Overactive bladder (OAB) is a chronic condition affecting approximately 50 million American adults, with a higher incidence in women than men. It is typically characterized by frequent and sudden urges to urinate, even if the bladder is not full. The condition can affect a patient’s sleep quality and daily functioning. OAB is NOT normal for healthy adults.
The most common symptoms of OAB are:
- Frequent urination – defined as urinating so often that it disrupts your daily life – typically 8 or more times a day
- Incontinence– partial or full loss of control of the bladder that results in leaks
- Nocturia – also known as nighttime urination, or getting up to urinate more than once per night
- Urgency – random strong desire to urinate, causing you to rush to the bathroom
How do we treat OAB?

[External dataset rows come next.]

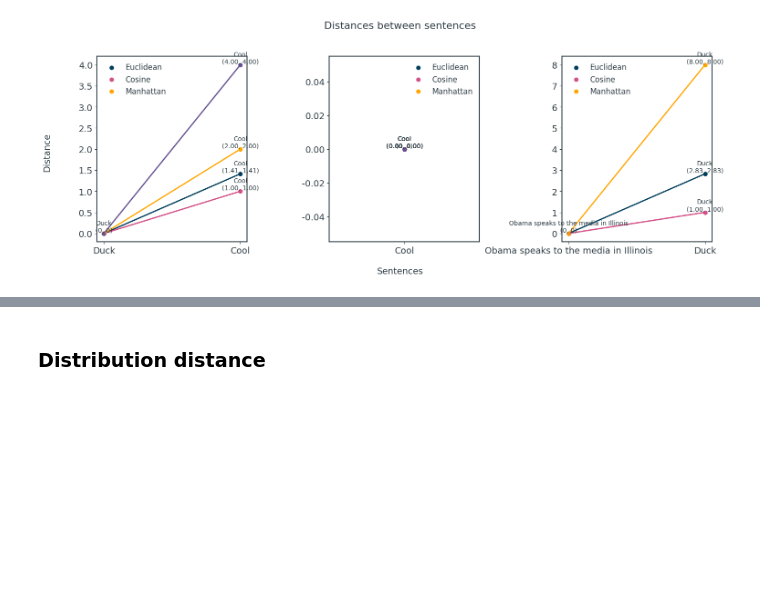
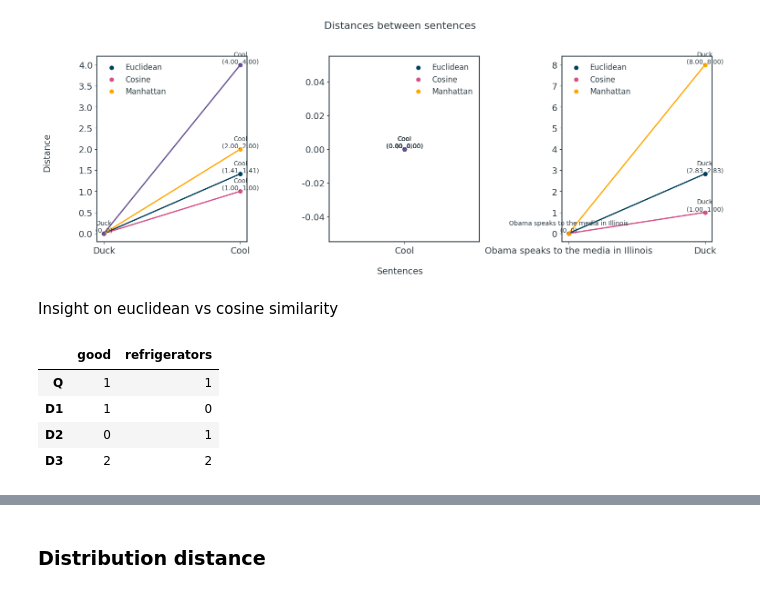
Before and after one commit to micheledinelli/text-distances, a Jupyter notebook: text-distance-analysis.ipynb, the cells around one changed output, grey strips where cells are left out. Cells and saved outputs as stored; diff of their text form; code cells hidden in the pictures; blank space fills up the shorter version.

```diff
--- a/text-distance-analysis.ipynb
+++ b/text-distance-analysis.ipynb
@@ -215,3 +215,42 @@ plt.tight_layout(rect=[0.1, 0.1, 0.9, 0.95])
 plt.show()
 # %% [output]
 [figure]
+# %% [markdown]
+Insight on euclidean vs cosine similarity
+# %%
+Q = "Good refrigerators"
+D1 = "Good morning"
+D2 = "Don't put pizza in the refrigerators"
+D3 = "Good refrigerators review: top 10 good refrigerators"
+
+helper = {
+    "Q": "Good refrigerators",
+    "D1": "Good morning",
+    "D2": "Don't put pizza in the refrigerators",
+    "D3": "Good refrigerators review: top 10 good refrigerators"
+}
+
+corpus = [Q, D1, D2, D3]
+corpus_names = ['Q', 'D1', 'D2', 'D3']
+
+vectorizer = CountVectorizer()
+vectorizer.fit(corpus)
+
+matrix = vectorizer.fit_transform(corpus)
+
+table = matrix.todense()
+df = pd.DataFrame(table,
+                  columns=vectorizer.get_feature_names_out(),
+                  index=corpus_names)
+
+df.head()
+
+# Considering only terms that appear in the query
+df.drop(columns=['in', 'put', 'pizza', 'review', 'top', '10', 'don', 'morning', 'the'], inplace=True)
+df.head()
+# %% [output]
+|  | good | refrigerators |
+| Q | 1 | 1 |
+| D1 | 1 | 0 |
+| D2 | 0 | 1 |
+| D3 | 2 | 2 |
```
Also changed, not shown: parts of 1 cell of this notebook.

Bladder training is a type of pelvic floor physical therapy aimed at helping a patient regain control of their bladder. It consists of retraining the patient’s bladder to hold urine for longer and longer periods of time. This allows your bladder to fill more fully and gives you more control over the urge to urinate.
How does it work?
Our physical therapists will have you keep a bladder diary to learn your bladder patterns. Keeping track of your bathroom habits may seem a little strange at first, but it is a great way for you to see trends over time and learn what types of foods and drinks trigger your incontinence, how many times you urinate, the flow of urination, was there any leakage, and did you feel an urge before voiding. Our therapists then develop a treatment plan customized to you and your symptoms that includes some of the following techniques:
- Pelvic Floor Exercises: Kegels and other pelvic exercises are designed to strengthen the muscles that control the start and stoppage of urinating. Kegels are a complex exercise that warrants training in the proper technique to improve success in delaying urination.
- Delaying urination: This is the practice of holding urine for a certain amount of time once the urge to urinate sets in. For example, a patient might start by holding it for 5 minutes, then gradually increase the time by 10 or so minutes until you can go two, three, or even four hours without urinating.
- Schedule restroom visits: This technique works by first using a bladder diary to determine how often you’re currently visiting the restroom to urinate. Start by delaying the trip by 15 or so minutes, then gradually increase the delay time in a similar fashion to the delayed urination technique.
- Diet Changes: If you’re keeping a bladder diary, you’re likely tracking what you drink or eat throughout the day to determine potential triggers for your OAB symptoms. This can help you figure out what to reduce or eliminate from your diet.
General Tips For Managing OAB Naturally
The following are general best practices for managing OAB symptoms without medication or advanced therapies:
- Always urinate right before bed and right upon waking up.
- Maintain good sleep hygiene to encourage uninterrupted sleep, regular bedtimes, and regular wake-up times.
- Avoid or quit smoking, as cigarette smoking can exacerbate OAB.
- Drink the right amount of water, a good place to start is 64 ounces – half your body weight in water.
We have pelvic floor physical therapists trained in treating OAB and are ready to help you gain control and get you feeling confident again!